The UK's universities are struggling to live up to the spirit and ambition of the Modern Slavery Act, hampered by poor oversight of their supply chains, a lack of skills and resource in supply chain management, a focus on reducing costs, and lacklustre engagement from many in senior management, a new study from the University of Bath shows.
An international team of researchers investigated the effects of trade on hunger in the world as a result of climate change. The conclusion is clear: international trade can compensate for regional food shortages and reduce hunger, particularly when protectionist measures and other barriers to trade are eliminated.
The need for pacemakers in Africa will rise as life expectancy and associated cardiovascular diseases increase; however, the pacing field, including appropriate training, facilities and devices, are not sufficient to meet future need, according to an Africa Heart Rhythm Association (AFHRA) statement published in the Journal of the American College of Cardiology.
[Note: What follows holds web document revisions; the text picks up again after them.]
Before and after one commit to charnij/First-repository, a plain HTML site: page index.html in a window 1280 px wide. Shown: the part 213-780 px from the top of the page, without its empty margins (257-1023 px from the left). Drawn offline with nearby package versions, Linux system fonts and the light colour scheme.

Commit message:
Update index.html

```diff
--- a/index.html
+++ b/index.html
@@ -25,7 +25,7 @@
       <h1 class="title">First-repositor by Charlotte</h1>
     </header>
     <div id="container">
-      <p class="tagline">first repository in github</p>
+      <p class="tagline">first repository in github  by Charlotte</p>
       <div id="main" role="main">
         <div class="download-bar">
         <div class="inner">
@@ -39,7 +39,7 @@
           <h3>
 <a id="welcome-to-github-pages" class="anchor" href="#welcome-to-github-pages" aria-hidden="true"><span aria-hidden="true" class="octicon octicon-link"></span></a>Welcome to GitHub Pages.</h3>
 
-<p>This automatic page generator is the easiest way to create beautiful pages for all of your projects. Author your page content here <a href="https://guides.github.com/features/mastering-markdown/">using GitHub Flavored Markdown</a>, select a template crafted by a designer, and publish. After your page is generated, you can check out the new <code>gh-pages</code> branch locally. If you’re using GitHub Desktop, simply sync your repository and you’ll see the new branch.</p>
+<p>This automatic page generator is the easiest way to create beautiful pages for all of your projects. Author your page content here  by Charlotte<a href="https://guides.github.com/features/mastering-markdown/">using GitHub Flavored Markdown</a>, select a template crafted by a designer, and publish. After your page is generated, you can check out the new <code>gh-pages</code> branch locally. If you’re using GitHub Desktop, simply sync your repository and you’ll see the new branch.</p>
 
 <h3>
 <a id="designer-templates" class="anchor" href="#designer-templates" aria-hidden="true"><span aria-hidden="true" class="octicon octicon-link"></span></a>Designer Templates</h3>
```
Underground tunnels have been used by warriors and smugglers for thousands of years to infiltrate battlegrounds and cross borders. A new analysis published in the Open Journal of Soil Science presents a series of medieval and modern case studies to identify the most restrictive and ideal soil and geologic conditions for tunneling.
Canadian companies that go international are known to be more productive and successful than those that don't. New research has quantified the reasons why.
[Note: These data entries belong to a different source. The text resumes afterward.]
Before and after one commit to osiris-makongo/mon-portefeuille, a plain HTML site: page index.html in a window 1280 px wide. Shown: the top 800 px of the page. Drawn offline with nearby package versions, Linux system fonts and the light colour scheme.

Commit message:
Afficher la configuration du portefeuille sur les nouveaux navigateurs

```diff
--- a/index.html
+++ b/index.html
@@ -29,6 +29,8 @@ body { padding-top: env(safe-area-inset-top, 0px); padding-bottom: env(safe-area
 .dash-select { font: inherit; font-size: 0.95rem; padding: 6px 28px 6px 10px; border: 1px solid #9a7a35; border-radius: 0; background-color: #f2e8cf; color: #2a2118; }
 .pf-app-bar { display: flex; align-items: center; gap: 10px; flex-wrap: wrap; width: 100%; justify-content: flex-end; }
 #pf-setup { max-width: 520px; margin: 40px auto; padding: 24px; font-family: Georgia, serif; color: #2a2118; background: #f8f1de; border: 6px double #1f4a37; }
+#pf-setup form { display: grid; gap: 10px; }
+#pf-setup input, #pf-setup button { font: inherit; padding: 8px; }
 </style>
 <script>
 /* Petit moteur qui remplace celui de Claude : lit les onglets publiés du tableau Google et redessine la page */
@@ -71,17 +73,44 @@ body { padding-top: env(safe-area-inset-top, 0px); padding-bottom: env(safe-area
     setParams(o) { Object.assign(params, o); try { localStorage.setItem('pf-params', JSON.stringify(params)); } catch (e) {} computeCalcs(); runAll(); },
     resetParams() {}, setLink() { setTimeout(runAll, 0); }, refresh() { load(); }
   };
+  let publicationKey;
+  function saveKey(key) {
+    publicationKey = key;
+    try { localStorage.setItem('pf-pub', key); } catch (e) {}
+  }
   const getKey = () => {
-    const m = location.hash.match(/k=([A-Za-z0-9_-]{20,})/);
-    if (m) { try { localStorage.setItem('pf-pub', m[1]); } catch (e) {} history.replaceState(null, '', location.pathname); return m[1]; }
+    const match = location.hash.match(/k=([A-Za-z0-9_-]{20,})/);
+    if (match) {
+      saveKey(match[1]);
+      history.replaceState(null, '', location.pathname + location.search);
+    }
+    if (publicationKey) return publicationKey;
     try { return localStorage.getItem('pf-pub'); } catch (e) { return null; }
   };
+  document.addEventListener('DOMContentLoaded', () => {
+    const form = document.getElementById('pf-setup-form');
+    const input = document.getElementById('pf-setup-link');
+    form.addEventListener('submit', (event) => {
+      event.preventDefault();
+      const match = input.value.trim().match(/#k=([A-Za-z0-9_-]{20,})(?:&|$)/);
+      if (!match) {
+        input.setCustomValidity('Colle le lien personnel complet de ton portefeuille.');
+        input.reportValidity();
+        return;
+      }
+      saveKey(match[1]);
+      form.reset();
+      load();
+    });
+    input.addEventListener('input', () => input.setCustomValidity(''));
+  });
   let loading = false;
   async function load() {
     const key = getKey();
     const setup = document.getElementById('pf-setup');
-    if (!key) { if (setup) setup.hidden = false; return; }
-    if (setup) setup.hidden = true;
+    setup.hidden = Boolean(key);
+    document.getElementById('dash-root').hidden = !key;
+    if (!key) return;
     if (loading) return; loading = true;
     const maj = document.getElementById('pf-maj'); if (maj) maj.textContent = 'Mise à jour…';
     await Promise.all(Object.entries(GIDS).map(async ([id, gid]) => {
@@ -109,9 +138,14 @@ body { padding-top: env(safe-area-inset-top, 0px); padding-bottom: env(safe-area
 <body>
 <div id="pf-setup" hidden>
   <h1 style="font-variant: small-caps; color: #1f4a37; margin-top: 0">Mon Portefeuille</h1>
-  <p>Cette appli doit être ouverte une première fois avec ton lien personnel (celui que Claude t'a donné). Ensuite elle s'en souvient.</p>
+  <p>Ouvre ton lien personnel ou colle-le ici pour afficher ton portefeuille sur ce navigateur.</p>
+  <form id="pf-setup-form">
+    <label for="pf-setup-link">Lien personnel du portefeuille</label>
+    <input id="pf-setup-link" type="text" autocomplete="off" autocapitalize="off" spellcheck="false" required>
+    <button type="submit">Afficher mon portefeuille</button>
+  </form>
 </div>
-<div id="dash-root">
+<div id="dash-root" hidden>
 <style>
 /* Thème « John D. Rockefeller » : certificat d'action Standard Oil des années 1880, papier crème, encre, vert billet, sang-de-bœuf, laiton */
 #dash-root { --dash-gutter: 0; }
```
In a new study, researchers recently discovered that Indonesia's national anti-poverty program reduced deforestation by about 30%.
Research has assessed the initial impact of COVID-19 on air transport and found that it is likely to lead to a smaller, consolidated sector in the future.
Potassium fertilization effects on quality, economics, and yield in pear orchard.
Although this year's Eurovision Song Contest has been postponed due to the COVID-19 outbreak, academics from the University of Stirling and University of Glasgow have revealed interesting patterns from previous years' public votes. Dr. Isaac Tabner, from Stirling Management School, and Dr. Antonios Siganos, from the Adam Smith Business School, have looked at how each country's votes for its favorite song can give an indication of the likelihood and nature of business exchanges across borders.